In this lively conversation, Travis Holland and author Richard Ford discuss the genesis of Ford’s most famous fictional character, Frank Bascombe, the importance of always remembering the reader, greeting cards, what could well be one of the greatest short stories of the 20th century, and why place in fiction means nothing.
In Icelandic author Bragi Ólafsson’s The Pets, the narrator spends the novel hiding under his bed as his “friends,” who assume he isn’t home, gather in his apartment. Aaron Cance reviews this voyeuristic tale, its quirky narrative, and its debt to Moby Dick.
In this review of Antonya Nelson’s fourth novel, Bound, Jackie Retizes examines the role of serial killers as literary signifiers, how Nelson navigates multiple points of view, and why the author succeeds (when many less expert writers don’t) in favoring ambiguity over conclusions, “offering delicate moments of attachment in a book that is less about permanence than it is about restoration.”
Philipp Meyer sets his debut novel, American Rust, within a landscape of retired warehouses, rattling railways, prisons and Wal-Mart. The crumbling underpinnings of American industry provide the backdrop for human catastrophe. Meyer made The New Yorker‘s “20 Under 40” list on the strength of a book in which Hanna Pylväinen finds echoes of Mark Twain, Frank O’Hara and Cormac McCarthy.
Debut novelist Urban Waite enjoys a character-driven thriller, which is exactly what he delivers with The Terror of Living. In conversation with Cam Terwilliger, Waite reveals how the selfish characters of Graham Greene shaped his idea of the perfect book, how an editor who understands the writer’s vision can only help a book, and how flexibility can be the novelist’s best friend.
When The Unthinkable happens, how does a person – let alone a writer – deal with it? Billy Lombardo answers that sticky question with How to Hold a Woman, a novel-in-stories about a family dealing with the loss of their eldest child, Isabel.

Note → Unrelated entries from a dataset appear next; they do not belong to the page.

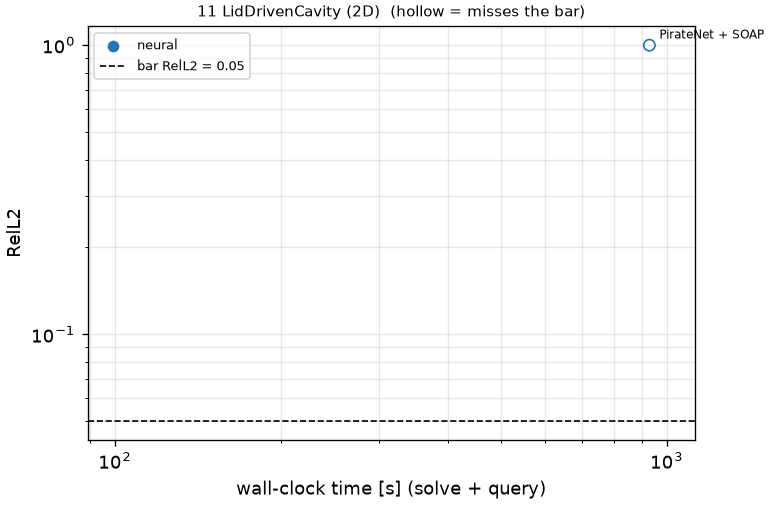
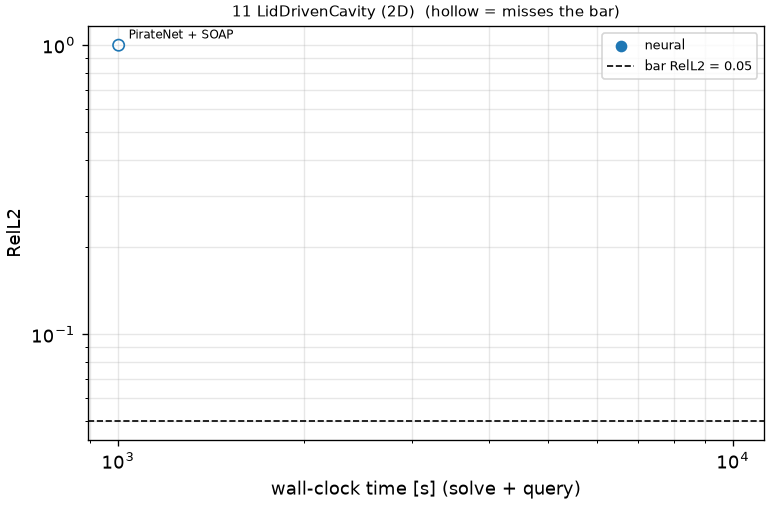
Submission 1 (FP32) results, set 3: tracks 10-13

diff --git a/README.md b/README.md
@@ -170,10 +170,10 @@ its tracker: RelL2 vs wall-clock time, one point per submission, bar dashed.
 | 07 HighContrastDiffusion (2D) | [PirateNet + SOAP](tracks/track07_2D_HighContrastDiffusion/submissions/submission_PR0001/solve.py) | 1001 | 1.36e-01 (≤ 0.005) | 2.03e-01 (≤ 0.01) | no |
 | 08 Helmholtz (2D) | *on hold* | | | | |
 | 09 AdvectionDiffusion (2D) | [PirateNet + SOAP](tracks/track09_2D_AdvectionDiffusion/submissions/submission_PR0001/solve.py) | 300.7 | 9.44e-01 (≤ 0.005) | 7.24e-01 (≤ 0.01) | no |
-| 10 Kovasznay (2D) | — | | | | |
-| 11 LidDrivenCavity (2D) | — | | | | |
-| 12 Burgers (2D + Time) | — | | | | |
-| 13 DecayingEddies (2D + Time) | — | | | | |
+| 10 Kovasznay (2D) | [PirateNet + SOAP](tracks/track10_2D_Kovasznay/submissions/submission_PR0001/solve.py) | 616.9 | 1.47e-04 (≤ 0.005) | 1.65e-04 (≤ 0.01) | yes |
+| 11 LidDrivenCavity (2D) | [PirateNet + SOAP](tracks/track11_2D_LidDrivenCavity/submissions/submission_PR0001/solve.py) | 1001 | 1.00e+00 (≤ 0.05) | 1.00e+00 (≤ 0.1) | no |
+| 12 Burgers (2D + Time) | [PirateNet + SOAP](tracks/track12_2DT_Burgers/submissions/submission_PR0001/solve.py) | 1001 | 7.35e-04 (≤ 0.005) | 7.92e-03 (≤ 0.01) | yes |
+| 13 DecayingEddies (2D + Time) | [PirateNet + SOAP](tracks/track13_2DT_DecayingEddies/submissions/submission_PR0001/solve.py) | 1000 | 2.58e-03 (≤ 0.005) | 2.55e-03 (≤ 0.01) | yes |
 | 14 CylinderFlow (2D + Time) | *TODO* | | | | |
 | 15 GreyScott (2D + Time) | — | | | | |
 | 16 GinzburgLandau (2D + Time) | — | | | | |

diff --git a/tracks/track10_2D_Kovasznay/README.md b/tracks/track10_2D_Kovasznay/README.md
@@ -32,6 +32,7 @@ Current record: **0.1224 s** (record #0: classical baseline, maintainers, 2026-1
 
 | date | author | name | kind | time [s] | RelL2 | RelL∞ | passes | hardware |
 |---|---|---|---|---|---|---|---|---|
+| 2026-10-30 | maintainers | PirateNet + SOAP | neural | 616.9 | 1.47e-04 | 1.65e-04 | yes | NVIDIA H100 80GB HBM3 (JAX) |
 | 2026-10-30 | maintainers | record #0: classical baseline | classical | 0.1224 | 1.43e-07 | 1.80e-07 | yes | NVIDIA H100 80GB HBM3 |
 
 ![accuracy_vs_time](figures/accuracy_vs_time.png)

diff --git a/tracks/track13_2DT_DecayingEddies/README.md b/tracks/track13_2DT_DecayingEddies/README.md
@@ -31,6 +31,7 @@ Current record: **0.1506 s** (record #0: classical baseline, maintainers, 2026-1
 | date | author | name | kind | time [s] | RelL2 | RelL∞ | passes | hardware |
 |---|---|---|---|---|---|---|---|---|
 | 2026-10-30 | maintainers | record #0: classical baseline | classical | 0.1506 | 1.93e-15 | 3.75e-15 | yes | NVIDIA H100 80GB HBM3 |
+| 2026-10-31 | maintainers | PirateNet + SOAP | neural | 1000 | 2.58e-03 | 2.55e-03 | yes | NVIDIA H100 80GB HBM3 (JAX) |
 
 ![accuracy_vs_time](figures/accuracy_vs_time.png)
 

diff --git a/tracks/track12_2DT_Burgers/README.md b/tracks/track12_2DT_Burgers/README.md
@@ -32,6 +32,7 @@ Current record: **1.06 s** (record #0: classical baseline, maintainers, 2026-10-
 | date | author | name | kind | time [s] | RelL2 | RelL∞ | passes | hardware |
 |---|---|---|---|---|---|---|---|---|
 | 2026-10-30 | maintainers | record #0: classical baseline | classical | 1.06 | 9.70e-06 | 2.63e-04 | yes | NVIDIA H100 80GB HBM3 |
+| 2026-10-31 | maintainers | PirateNet + SOAP | neural | 1001 | 7.35e-04 | 7.92e-03 | yes | NVIDIA H100 80GB HBM3 (JAX) |
 
 ![accuracy_vs_time](figures/accuracy_vs_time.png)
 

diff --git a/tracks/track11_2D_LidDrivenCavity/README.md b/tracks/track11_2D_LidDrivenCavity/README.md
@@ -24,4 +24,10 @@ published data (jaxpi)
 
 ## Records
 
-No records yet.
+Current record: **1001 s** (PirateNet + SOAP, maintainers, 2026-10-31, NVIDIA H100 80GB HBM3 (JAX)).
+
+| date | author | name | kind | time [s] | RelL2 | RelL∞ | passes | hardware |
+|---|---|---|---|---|---|---|---|---|
+| 2026-10-31 | maintainers | PirateNet + SOAP | neural | 1001 | 1.00e+00 | 1.00e+00 | no | NVIDIA H100 80GB HBM3 (JAX) |
+
+![accuracy_vs_time](figures/accuracy_vs_time.png)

In this review, Alison Espach explores how “the stories become not solely about the pain the family experiences, but more about when and how they feel happiness in light of the tragedy.”
J.T. Bushnell considers how Lori Ostlund’s debut story collection, The Bigness of the World, filled as it is with “godless homosexuals scattered across the globe” would have likely pleased Flannery O’Connor, whose own work is “unapologetically regional and almost dogmatically Catholic.” Ostlund, who won the Flannery O’Connor Prize for Short Fiction last year, writes of the mystery beneath our outer trappings, an underlying truth that binds the two writers in common cause.
“We create things that we hope will, someday, become objects of value. In the wake of the 9/11 attacks, many writers–Foer, DeLillo, and Roth, to name just a few–all came out with 9/11 novels. I was initially bothered by this. I wanted to say, ‘Fuck you; I was there.’ This passed for a couple reasons. First was the realization that we’re all survivors of one type or another. Second, these texts can never really become authoritative positions on the experiences of a group of people, no matter how well written they are or how well credentialed their creators might be. There’s no uniform experience of being a 9/11 survivor, no uniform experience of being a woman. These are things that can’t be owned by anyone.”
Erzsebet Bathory gained immortal fame as one of the first female serial killers; known as the “Bloody Countess,” she was accused of brutally torturing and murdering over six-hundred young women. But was she really an unrepentant, psychopathic murderer—or simply a political obstacle to the king? Was she really bathing in the blood of her victims, or was she herself the victim of a witch hunt? Such questions haunt the pages of The Countess (Crown, 2010), Rebecca Johns’s lively historical novel, which reconstructs the complexity of this 17th century scandal and brings alive the woman behind the myth.
Michael Shilling’s interview with Percival’s Planet author Michael Byers delves into the fascinating characters – both historical and imagined – that populate Byers’ novel, which deals with the 1930s discovery of Pluto. Shilling says, “Reminiscent of such lightweights as James and Welty, Byers’ work shines with studied and infuried illuminations of the imperfect spirit; he can map out this process of inner grappling with a lovely, intense, and disciplined artistry.”